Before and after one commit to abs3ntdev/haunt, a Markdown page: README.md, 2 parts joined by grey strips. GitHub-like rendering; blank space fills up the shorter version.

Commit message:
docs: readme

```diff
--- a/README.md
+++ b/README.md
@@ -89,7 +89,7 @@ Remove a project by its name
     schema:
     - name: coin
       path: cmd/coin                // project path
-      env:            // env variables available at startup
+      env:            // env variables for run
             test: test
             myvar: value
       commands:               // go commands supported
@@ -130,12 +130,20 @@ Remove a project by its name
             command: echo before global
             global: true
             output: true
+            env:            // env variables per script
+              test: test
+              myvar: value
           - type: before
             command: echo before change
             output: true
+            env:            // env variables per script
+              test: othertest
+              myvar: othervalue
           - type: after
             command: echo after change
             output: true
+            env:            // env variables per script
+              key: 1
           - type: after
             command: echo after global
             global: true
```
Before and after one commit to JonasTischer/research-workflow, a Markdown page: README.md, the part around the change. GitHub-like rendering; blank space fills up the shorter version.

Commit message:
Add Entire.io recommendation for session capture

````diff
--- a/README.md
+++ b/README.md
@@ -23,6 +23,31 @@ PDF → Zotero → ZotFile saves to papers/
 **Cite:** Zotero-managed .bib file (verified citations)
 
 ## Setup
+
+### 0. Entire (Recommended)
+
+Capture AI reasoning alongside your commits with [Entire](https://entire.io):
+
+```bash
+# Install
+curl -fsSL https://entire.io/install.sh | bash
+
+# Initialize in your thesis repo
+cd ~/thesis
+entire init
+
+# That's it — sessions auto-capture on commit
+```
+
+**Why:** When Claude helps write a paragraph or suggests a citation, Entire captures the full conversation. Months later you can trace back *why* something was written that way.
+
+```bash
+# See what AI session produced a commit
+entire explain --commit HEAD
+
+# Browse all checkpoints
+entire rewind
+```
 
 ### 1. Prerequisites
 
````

::::::::::

PROBLEM REQUIREMENTS.
Find the lines above that contain the word "thesis" and copy each one.

RESPONSE BOX.
+# Initialize in your thesis repo
+cd ~/thesis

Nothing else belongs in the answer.